Movie Mom

Movie Mom


Big Daddy

posted by rkumar
C+
Lowest Recommended Age:Mature High Schooler
Profanity:Strong Language
Nudity/Sex:Some vivid references
Alcohol/Drugs:None
Violence/Scariness:A few tussles
Diversity Issues:None
Movie Release Date:1999

Big Daddy” has all the unavoidable elements of an Adam Sandler film: slapstick humor, gross jokes, bodily functions galore, spectacular pratfalls and more than a sprinkling of sexual innuendo. Yet, the movie is not without its funny moments, it is a welcome return to the sweetness and heart of “The Wedding Singer” after the numbing dopiness of “The Waterboy,” and the tasteless portions (about 90%) are played in such a broad and obvious way that there is little risk that teens will mistake this for acceptable behavior.

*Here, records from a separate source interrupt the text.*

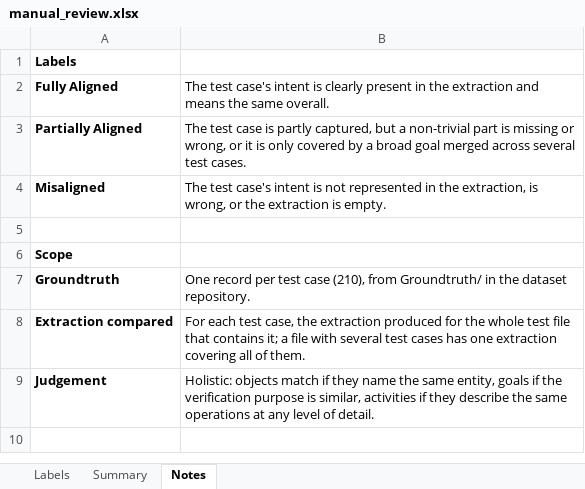
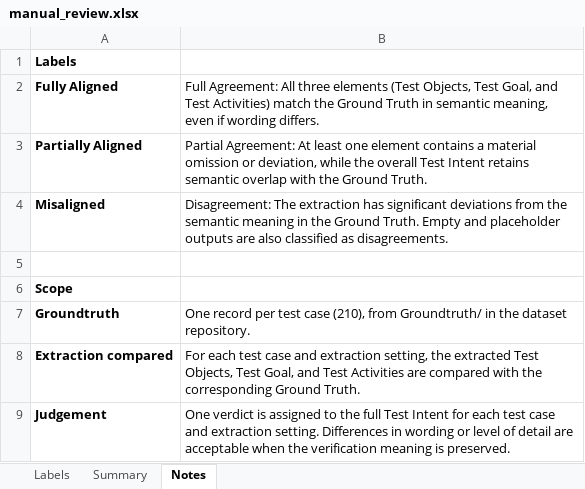
Before and after one commit to YundongShen/ICST_Test-Intent_Submit, an Excel workbook: Data/Comparison_Results/manual_review.xlsx, sheet Notes, drawn as a sheet; values as stored, in another font and other column widths than the file's, no borders; the diff names each change by its address in the sheet, - before the commit and + after, or states it on an @@ line.

```diff
--- a/Data/Comparison_Results/manual_review.xlsx (sheet Notes)
+++ b/Data/Comparison_Results/manual_review.xlsx (sheet Notes)
-B2: The test case's intent is clearly present in the extraction and means the same overall.
+B2: Full Agreement: All three elements (Test Objects, Test Goal, and Test Activities) match the Ground Truth in semantic meaning, even if wording differs.
-B3: The test case is partly captured, but a non-trivial part is missing or wrong, or it is only covered by a broad goal merged across several test cases.
+B3: Partial Agreement: At least one element contains a material omission or deviation, while the overall Test Intent retains semantic overlap with the Ground Truth.
-B4: The test case's intent is not represented in the extraction, is wrong, or the extraction is empty.
+B4: Disagreement: The extraction has significant deviations from the semantic meaning in the Ground Truth. Empty and placeholder outputs are also classified as disagreements.
-B8: …each test case, the extraction produced for the whole test file that contains it; a file with several test cases has one extraction covering all of them.
+B8: …each test case and extraction setting, the extracted Test Objects, Test Goal, and Test Activities are compared with the corresponding Ground Truth.
-B9: Holistic: objects match if they name the same entity, goals if the verification purpose is similar, activities if they describe the same operations at any level of detail.
+B9: One verdict is assigned to the full Test Intent for each test case and extraction setting. Differences in wording or level of detail are acceptable when the verification meaning is preserved.
```
Also changed, not shown: sheet Labels, sheet Summary.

It is the story of Sonny Koufax (Adam Sandler), shiftless young man who is wasting his life, much to the chagrin of his parents, friends, and girlfriend. One day, a 5 year old boy (played by twins Cole and Dylan Sprouse) is abandoned on his doorstep through a mixup. Rather than place the boy in an orphanage, Koufax agrees to take care of him for a few days, thinking it will help him win back his ex-girlfriend. At first the two have fun behaving irresponsibly together, but gradually Koufax comes to love the boy and realizes that he wants to keep him. He also recognizes that someone needs to be the grown-up, and it is going to have to be him. If he wants to keep the boy, he will have to begin to accept some responsiblity. He sees the consequences of his slacker lifestyle in the influence he has on the child, and in the risk he runs of losing him. Koufax fights the Department of Social services in court when they come to take the boy back.

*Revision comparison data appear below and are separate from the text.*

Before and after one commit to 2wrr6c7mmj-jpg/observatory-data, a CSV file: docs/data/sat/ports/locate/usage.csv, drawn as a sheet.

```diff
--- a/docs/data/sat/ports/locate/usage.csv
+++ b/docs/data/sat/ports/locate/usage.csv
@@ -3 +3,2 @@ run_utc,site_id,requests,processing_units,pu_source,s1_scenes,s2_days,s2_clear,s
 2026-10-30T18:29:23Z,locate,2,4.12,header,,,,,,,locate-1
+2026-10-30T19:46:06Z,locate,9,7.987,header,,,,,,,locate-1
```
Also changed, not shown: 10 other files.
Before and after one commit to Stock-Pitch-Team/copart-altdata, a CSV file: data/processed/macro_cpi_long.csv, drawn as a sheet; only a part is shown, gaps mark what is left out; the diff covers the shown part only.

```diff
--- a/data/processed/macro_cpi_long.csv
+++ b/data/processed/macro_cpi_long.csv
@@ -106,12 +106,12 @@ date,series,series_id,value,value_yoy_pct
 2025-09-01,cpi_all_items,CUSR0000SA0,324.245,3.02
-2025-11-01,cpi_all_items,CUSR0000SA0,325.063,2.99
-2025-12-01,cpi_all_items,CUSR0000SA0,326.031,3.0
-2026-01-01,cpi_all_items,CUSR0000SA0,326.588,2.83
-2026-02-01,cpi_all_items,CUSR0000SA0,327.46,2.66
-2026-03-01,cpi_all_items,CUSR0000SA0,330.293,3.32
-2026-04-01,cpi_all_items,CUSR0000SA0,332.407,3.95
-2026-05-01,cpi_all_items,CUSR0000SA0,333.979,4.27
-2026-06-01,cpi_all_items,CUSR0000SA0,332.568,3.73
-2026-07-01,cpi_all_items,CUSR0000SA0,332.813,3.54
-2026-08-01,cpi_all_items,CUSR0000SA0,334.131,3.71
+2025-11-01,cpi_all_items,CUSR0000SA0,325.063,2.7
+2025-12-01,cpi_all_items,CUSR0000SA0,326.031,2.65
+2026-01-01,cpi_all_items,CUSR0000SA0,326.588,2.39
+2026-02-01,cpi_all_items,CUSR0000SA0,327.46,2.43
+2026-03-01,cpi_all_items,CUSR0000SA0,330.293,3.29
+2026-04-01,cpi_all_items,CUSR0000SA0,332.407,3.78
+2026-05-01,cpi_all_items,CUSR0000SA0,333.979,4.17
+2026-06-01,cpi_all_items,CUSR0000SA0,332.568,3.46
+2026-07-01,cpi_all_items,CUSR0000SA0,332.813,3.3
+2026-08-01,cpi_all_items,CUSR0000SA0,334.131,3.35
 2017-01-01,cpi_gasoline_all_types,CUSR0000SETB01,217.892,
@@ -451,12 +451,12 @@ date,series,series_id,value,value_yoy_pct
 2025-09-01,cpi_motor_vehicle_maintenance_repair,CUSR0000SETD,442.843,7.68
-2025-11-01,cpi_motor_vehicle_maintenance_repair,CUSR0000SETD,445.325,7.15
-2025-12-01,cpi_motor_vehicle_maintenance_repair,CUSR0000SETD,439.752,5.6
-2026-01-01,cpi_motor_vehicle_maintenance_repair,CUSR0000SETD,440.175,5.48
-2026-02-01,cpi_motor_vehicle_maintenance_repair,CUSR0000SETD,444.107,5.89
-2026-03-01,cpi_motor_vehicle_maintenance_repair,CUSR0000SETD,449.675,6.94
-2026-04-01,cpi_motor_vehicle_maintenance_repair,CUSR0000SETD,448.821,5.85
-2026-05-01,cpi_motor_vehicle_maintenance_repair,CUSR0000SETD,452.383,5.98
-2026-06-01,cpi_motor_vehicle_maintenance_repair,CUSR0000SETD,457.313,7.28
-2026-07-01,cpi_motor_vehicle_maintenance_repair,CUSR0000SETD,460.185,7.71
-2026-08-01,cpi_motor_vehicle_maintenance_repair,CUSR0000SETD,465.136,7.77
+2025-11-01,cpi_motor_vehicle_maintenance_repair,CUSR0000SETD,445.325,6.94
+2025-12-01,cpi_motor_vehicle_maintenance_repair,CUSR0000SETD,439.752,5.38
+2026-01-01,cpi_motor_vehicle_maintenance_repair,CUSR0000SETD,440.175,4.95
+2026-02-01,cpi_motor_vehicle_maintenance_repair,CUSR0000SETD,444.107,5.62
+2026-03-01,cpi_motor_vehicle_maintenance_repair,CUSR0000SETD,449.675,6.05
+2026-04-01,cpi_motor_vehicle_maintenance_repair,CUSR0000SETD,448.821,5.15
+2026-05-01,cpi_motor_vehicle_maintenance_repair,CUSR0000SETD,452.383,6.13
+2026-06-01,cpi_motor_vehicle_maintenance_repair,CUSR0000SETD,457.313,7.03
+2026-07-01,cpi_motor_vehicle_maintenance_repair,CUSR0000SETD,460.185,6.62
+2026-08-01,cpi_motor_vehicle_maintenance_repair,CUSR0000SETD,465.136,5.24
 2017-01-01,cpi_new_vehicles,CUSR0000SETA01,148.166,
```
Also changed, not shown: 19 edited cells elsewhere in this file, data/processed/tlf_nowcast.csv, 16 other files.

This is not a profound movie, but adolescents (and those with adolescent humor) will enjoy it. There are a number of sexual references — some quite vivid — and a range of the usual PG-13 naughty words and potty humor. But this movie is so open, it has no chance to become smarmy (like the new Austin Powers movie). Sandler has a light enough touch that the movie does not become sentimental or lose its sense of humor by adding some heart to the characters. Like the character he plays, Sandler is beginning to learn that you can be responsible and funny at the same time.

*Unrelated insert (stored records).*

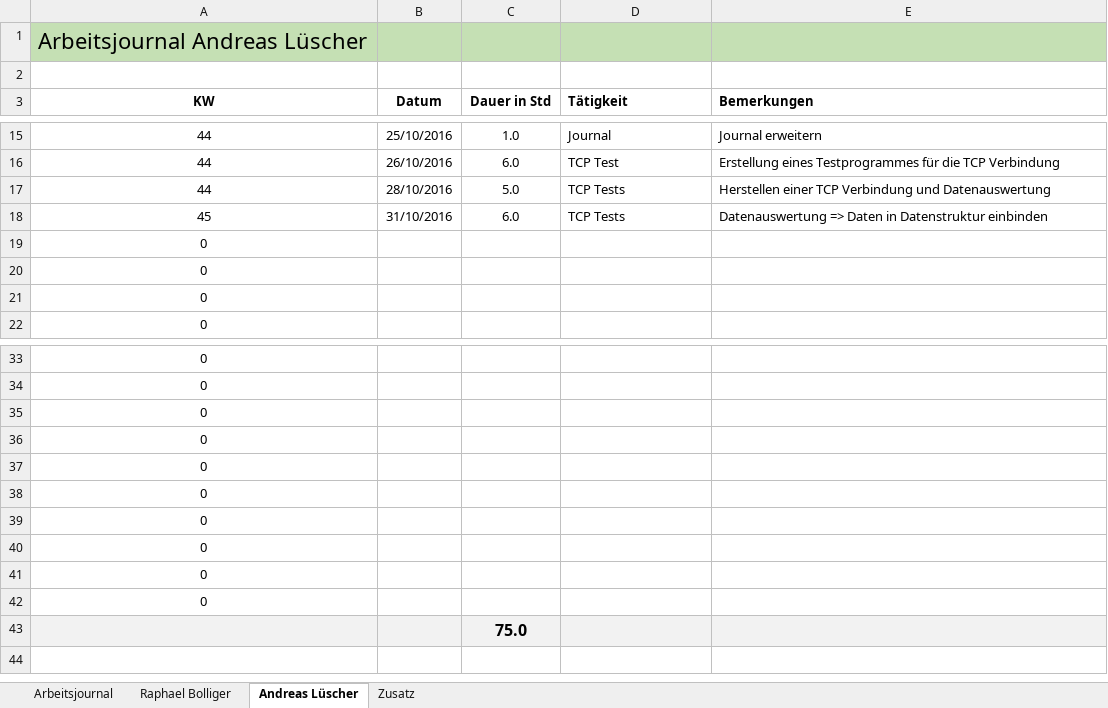
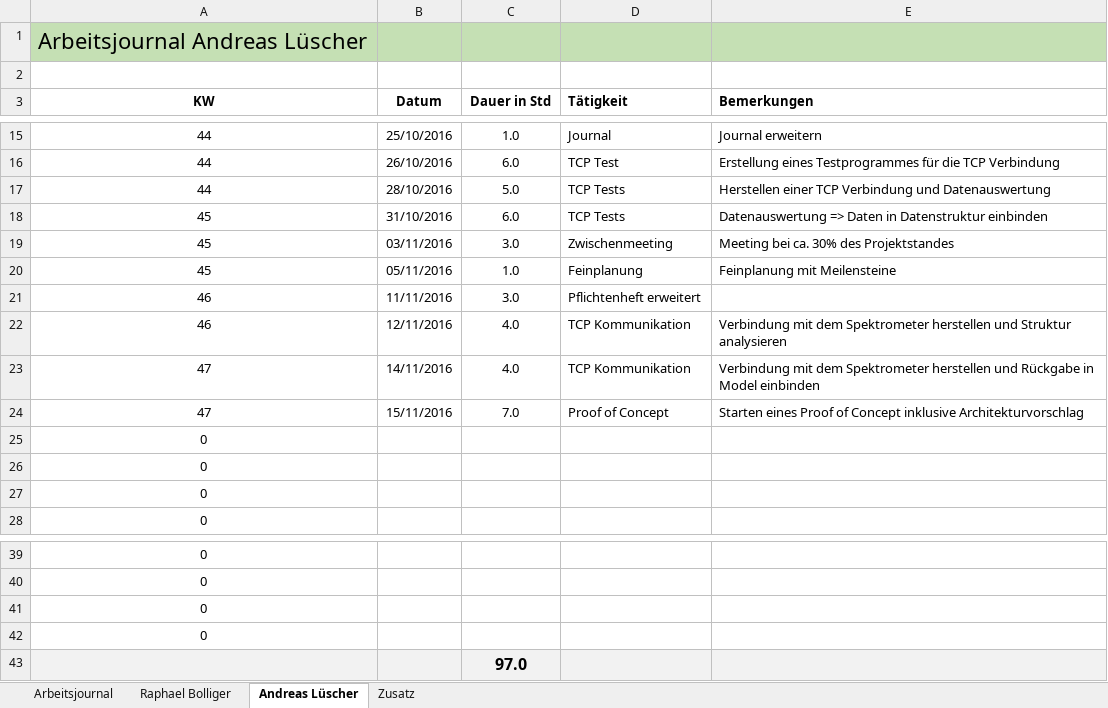
Before and after one commit to ahueni/ASD_iPad_App, an Excel workbook: doc/journal/Arbeitsjournal.xlsx, sheet Andreas Lüscher, drawn as a sheet; only a part is shown, gaps mark what is left out; values as stored, in another font and other column widths than the file's, no borders; removed rows and columns are numbered as before the commit, all else as after; the diff names each change by its address in the sheet, - before the commit and + after, or states it on an @@ line.

Commit message:
Updated journal

```diff
--- a/doc/journal/Arbeitsjournal.xlsx (sheet Andreas Lüscher)
+++ b/doc/journal/Arbeitsjournal.xlsx (sheet Andreas Lüscher)
+row 19: 45 | 03/11/2016 | 3.0 | Zwischenmeeting | Meeting bei ca. 30% des Projektstandes
+row 20: 45 | 05/11/2016 | 1.0 | Feinplanung | Feinplanung mit Meilensteine
+row 21: 46 | 11/11/2016 | 3.0 | Pflichtenheft erweitert
+row 22: 46 | 12/11/2016 | 4.0 | TCP Kommunikation | Verbindung mit dem Spektrometer herstellen und Struktur analysieren
+row 23: 47 | 14/11/2016 | 4.0 | TCP Kommunikation | Verbindung mit dem Spektrometer herstellen und Rückgabe in Model einbinden
+row 24: 47 | 15/11/2016 | 7.0 | Proof of Concept | Starten eines Proof of Concept inklusive Architekturvorschlag
-row 37: 0
-row 38: 0
-row 39: 0
-row 40: 0
-row 41: 0
-row 42: 0
-C43 (Dauer in Std): 75.0
+C43 (Dauer in Std): 97.0
```
Also changed, not shown: sheet Zusatz, sheet Arbeitsjournal, formulas that keep their value, charts or pictures.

For a more sophisticated but also very funny movie on this theme, see “A Thousand Clowns”.



Previous Posts

Exclusive Clip: Ida -- The Story of a Nun Who Learned Her Family Was Jewish
I am delighted to be able to present an exclusive clip from "Ida," the new award-winning film written and directed by Pawel Pawlikowski. [iframe width="560" height="315" src="//www.youtube.com/embed/-v82_JEXF-0?rel=0" frameborder="0"] Poland 1962. Anna (newcomer Agata Trzebuchowska) is a beautif

posted 12:29:51am Apr. 24, 2014 | read full post »

Join Me at Ebertfest!
I'll be at Ebertfest through Sunday and will update when I can.  Tonight I'll be at the opening event, a screening of "Life Itself," the crowd-funded documentary about festival founder, Roger Ebert. [youtube]https://www.youtube.com/watch?v=bWLVD9g4SZU[/youtube]

posted 3:59:08pm Apr. 23, 2014 | read full post »

Trailer: The Normal Heart
Larry Kramer's searing, Tony award-winning play "The Normal Heart" is coming to HBO with an all-star cast. [iframe width="560" height="315" src="//www.youtube.com/embed/XMN75Opf1_A" frameborder="0"]

posted 8:00:57am Apr. 23, 2014 | read full post »

The Top 100 Animated Films of All Time: The Animators Pick
Time Out New York asked top animators to pick the greatest 100 animated films of all time.  All the Disney, Pixar, and Miyazaki classics are there, plus some surprises.  I have some disagreements, but am entirely in favor of the #1 pick. [youtube]https://www.youtube.com/watch?v=iAykOz1gWi4[/you

posted 3:59:23pm Apr. 22, 2014 | read full post »

Interview: Daniel Licht, Composer of "Dexter"
Daniel Licht composed the music for "Dexter" as well as two of the "Silent Hill" video games and films including "Permanent Midnight" and "Stephen King's Thinner."  He talked to me about the difference between composing for thrillers and comedy and why he hit his guitar with a frying pan. Tell m

posted 8:00:40am Apr. 22, 2014 | read full post »




Report as Inappropriate

You are reporting this content because it violates the Terms of Service.

All reported content is logged for investigation.